Most episodes are standalone shorts, although some are connected, such as the two Famous Five parodies, and Bad News Tour / More Bad News. Many episodes are pastiches of one or more standard genres, for example British sex comedies (Dirty Movie), spaghetti westerns (A Fistful Of Travellers' Cheques, about British holidaymakers in Spain) or post-apocalyptic dramas (The Slags). As such, a lot of the humour is of the "clever" variety rather than the laugh-out-loud funny variety. Other episodes, such as Five Go Mad In Dorset and Five Go Mad On Mescalin are more direct parodies. Yet others, such as Bad News Tour and Eddie Monsoon, A Life are mockumentaries. The episodes are usually well shot in a cinematic, artistic style that echoes that of the genre in question.


The core cast was a group of alternative comedians including Rik Mayall, Adrian Edmondson, Nigel Planer, Dawn French, Jennifer Saunders, Peter Richardson, Robbie Coltrane, and Keith Allen. As a result, a lot of the episodes were heavily satirical in nature.
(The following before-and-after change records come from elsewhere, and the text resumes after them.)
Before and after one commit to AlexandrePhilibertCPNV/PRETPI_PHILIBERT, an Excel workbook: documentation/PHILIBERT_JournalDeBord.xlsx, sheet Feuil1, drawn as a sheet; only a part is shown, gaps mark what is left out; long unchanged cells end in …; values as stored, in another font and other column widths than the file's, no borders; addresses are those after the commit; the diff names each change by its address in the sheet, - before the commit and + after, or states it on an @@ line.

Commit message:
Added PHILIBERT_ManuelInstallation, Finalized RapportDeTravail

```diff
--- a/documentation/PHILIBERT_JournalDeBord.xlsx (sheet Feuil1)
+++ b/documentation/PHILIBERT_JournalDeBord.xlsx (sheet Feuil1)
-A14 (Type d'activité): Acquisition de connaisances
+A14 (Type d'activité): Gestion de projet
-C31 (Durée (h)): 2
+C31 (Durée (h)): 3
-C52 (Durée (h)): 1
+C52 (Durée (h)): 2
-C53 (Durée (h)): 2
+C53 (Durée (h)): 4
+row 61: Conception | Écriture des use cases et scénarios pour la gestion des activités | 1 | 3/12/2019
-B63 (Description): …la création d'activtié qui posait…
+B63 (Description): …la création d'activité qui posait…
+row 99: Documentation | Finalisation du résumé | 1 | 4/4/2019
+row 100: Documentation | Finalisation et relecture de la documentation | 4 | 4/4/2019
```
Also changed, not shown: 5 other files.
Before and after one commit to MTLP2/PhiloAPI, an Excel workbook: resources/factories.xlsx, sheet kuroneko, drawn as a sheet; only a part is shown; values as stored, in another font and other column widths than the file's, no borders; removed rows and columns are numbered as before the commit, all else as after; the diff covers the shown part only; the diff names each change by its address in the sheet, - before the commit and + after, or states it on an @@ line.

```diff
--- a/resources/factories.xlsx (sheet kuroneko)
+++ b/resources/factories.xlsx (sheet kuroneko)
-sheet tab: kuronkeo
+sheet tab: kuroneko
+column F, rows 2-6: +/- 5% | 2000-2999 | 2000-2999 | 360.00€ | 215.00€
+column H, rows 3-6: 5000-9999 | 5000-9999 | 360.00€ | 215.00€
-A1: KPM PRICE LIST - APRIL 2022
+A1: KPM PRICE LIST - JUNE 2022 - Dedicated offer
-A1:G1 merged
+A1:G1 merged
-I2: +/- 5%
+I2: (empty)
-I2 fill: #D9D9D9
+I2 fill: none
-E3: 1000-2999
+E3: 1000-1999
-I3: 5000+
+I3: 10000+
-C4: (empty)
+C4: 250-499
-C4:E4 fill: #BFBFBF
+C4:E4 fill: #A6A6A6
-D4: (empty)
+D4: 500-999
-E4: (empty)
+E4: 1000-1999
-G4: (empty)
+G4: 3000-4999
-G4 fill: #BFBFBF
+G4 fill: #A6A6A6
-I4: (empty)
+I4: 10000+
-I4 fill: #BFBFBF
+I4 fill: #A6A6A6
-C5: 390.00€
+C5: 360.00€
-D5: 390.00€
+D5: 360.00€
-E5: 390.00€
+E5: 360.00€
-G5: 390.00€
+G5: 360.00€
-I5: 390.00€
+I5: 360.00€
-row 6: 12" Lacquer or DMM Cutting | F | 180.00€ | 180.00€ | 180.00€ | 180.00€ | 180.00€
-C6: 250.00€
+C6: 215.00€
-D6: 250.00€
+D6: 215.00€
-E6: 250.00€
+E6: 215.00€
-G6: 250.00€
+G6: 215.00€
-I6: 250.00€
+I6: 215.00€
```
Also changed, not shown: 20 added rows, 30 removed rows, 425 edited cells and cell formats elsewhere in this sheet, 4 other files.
Led to the feature film Eat The Rich about, well, eating the rich.

Many of the tropes used in pastiche episodes are exaggerated and parodied.

By the way, not related to the 1987 The Comic Strip animated series.
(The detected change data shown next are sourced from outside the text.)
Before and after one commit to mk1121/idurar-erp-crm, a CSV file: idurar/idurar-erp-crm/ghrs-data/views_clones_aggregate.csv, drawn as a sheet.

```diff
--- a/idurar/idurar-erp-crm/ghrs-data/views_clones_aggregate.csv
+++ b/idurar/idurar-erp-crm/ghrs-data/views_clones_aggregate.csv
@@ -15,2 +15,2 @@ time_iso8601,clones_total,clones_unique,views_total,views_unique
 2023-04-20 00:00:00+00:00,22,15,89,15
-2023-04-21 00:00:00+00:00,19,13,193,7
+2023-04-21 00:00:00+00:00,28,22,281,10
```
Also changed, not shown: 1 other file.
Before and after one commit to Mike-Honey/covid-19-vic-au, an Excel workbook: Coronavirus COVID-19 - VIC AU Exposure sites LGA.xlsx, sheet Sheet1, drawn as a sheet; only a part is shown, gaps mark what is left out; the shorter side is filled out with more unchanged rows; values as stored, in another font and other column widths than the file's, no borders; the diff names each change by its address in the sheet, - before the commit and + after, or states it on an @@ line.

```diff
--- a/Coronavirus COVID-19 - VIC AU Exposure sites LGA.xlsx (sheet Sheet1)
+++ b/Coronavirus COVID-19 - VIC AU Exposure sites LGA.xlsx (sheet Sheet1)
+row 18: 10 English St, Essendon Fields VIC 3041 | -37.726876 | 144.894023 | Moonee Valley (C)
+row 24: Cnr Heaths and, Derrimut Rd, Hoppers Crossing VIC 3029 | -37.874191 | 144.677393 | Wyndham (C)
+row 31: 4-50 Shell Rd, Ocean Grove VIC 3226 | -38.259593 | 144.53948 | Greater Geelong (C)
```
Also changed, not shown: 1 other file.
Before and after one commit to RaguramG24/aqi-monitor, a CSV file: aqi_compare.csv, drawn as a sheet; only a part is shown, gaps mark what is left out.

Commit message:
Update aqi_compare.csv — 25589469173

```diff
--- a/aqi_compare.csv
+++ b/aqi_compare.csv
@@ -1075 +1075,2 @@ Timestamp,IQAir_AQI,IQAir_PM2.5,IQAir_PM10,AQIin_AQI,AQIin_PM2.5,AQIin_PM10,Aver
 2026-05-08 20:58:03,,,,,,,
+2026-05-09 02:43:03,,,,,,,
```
Includes examples of:

  • Affectionate ParodyDetectives on the Verge of a Nervous Breakdown is a mostly loving parody of the various cliches of 1970s detective shows (mainly the meandering plots interspersed with lots of pointless car chases, shooting and people shouting "Guv!" at each other). It's less affectionate towards 1990s detective shows; the 1970s shows might be hokey, but they don't put people to sleep.
  • Author Appeal — Several episodes written by Adrian Edmondson feature his long-term work partner Rik Mayall in various stages of makeup and femininity, a trope often seen in their other works.
  • "Blackmail" Is Such an Ugly Word — In Space Virgins From The Planet Sex the kidnapped earthmen are informed that they will not be referred to as sex slaves, although until every woman aboard the ship is pregnant they will be forced to have sex with those who have yet to conceive.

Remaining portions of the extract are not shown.